Supplied material:

━━━━━━━━

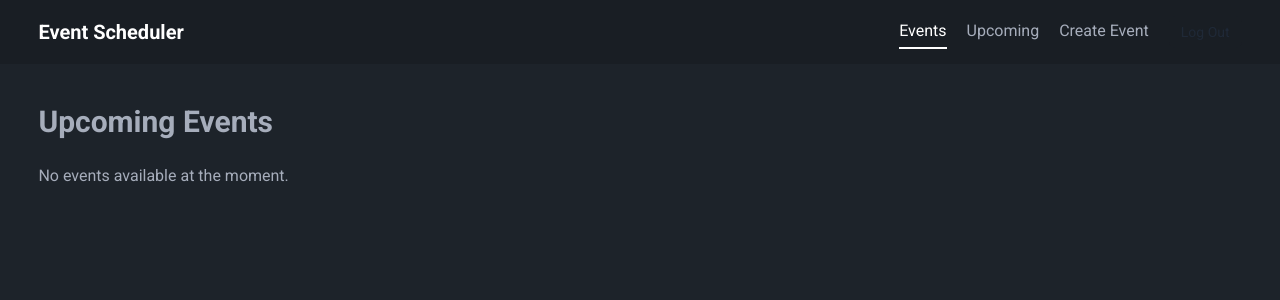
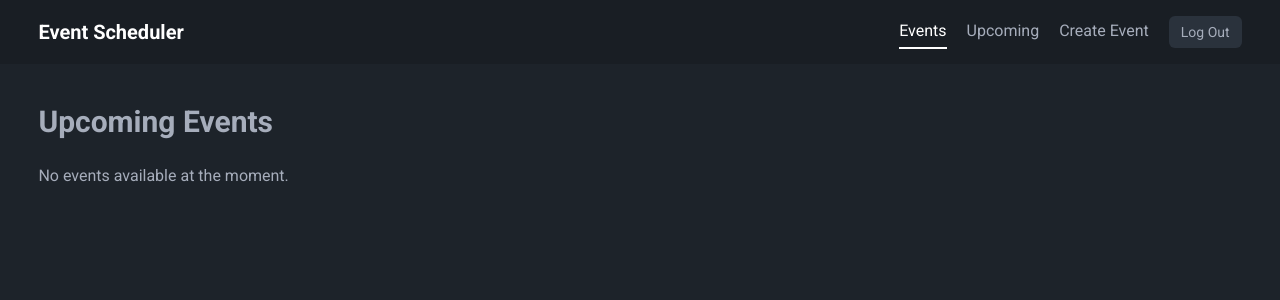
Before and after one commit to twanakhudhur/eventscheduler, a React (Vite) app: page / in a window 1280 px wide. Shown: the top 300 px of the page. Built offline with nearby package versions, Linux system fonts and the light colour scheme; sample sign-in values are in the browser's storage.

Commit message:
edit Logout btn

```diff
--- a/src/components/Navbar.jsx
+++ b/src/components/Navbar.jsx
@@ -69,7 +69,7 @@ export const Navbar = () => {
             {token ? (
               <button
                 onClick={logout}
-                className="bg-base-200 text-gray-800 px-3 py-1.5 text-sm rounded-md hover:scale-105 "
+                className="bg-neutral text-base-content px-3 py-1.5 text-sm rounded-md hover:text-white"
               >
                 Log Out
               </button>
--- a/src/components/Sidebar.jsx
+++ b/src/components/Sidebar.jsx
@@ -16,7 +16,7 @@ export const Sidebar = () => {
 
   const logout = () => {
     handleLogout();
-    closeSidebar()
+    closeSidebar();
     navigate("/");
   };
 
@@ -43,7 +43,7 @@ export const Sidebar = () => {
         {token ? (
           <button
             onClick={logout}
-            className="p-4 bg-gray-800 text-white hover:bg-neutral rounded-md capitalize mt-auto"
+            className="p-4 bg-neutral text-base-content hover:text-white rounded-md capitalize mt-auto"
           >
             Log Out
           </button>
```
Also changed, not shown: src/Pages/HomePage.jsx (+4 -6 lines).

━━━━━━━━

Task requirements: Nothing but the pictures is to be left out; repeat the data exactly.

Answer box:
Before and after one commit to twanakhudhur/eventscheduler, a React (Vite) app: page / in a window 1280 px wide. Shown: the top 300 px of the page. Built offline with nearby package versions, Linux system fonts and the light colour scheme; sample sign-in values are in the browser's storage.

Commit message:
edit Logout btn

```diff
--- a/src/components/Navbar.jsx
+++ b/src/components/Navbar.jsx
@@ -69,7 +69,7 @@ export const Navbar = () => {
             {token ? (
               <button
                 onClick={logout}
-                className="bg-base-200 text-gray-800 px-3 py-1.5 text-sm rounded-md hover:scale-105 "
+                className="bg-neutral text-base-content px-3 py-1.5 text-sm rounded-md hover:text-white"
               >
                 Log Out
               </button>
--- a/src/components/Sidebar.jsx
+++ b/src/components/Sidebar.jsx
@@ -16,7 +16,7 @@ export const Sidebar = () => {
 
   const logout = () => {
     handleLogout();
-    closeSidebar()
+    closeSidebar();
     navigate("/");
   };
 
@@ -43,7 +43,7 @@ export const Sidebar = () => {
         {token ? (
           <button
             onClick={logout}
-            className="p-4 bg-gray-800 text-white hover:bg-neutral rounded-md capitalize mt-auto"
+            className="p-4 bg-neutral text-base-content hover:text-white rounded-md capitalize mt-auto"
           >
             Log Out
           </button>
```
Also changed, not shown: src/Pages/HomePage.jsx (+4 -6 lines).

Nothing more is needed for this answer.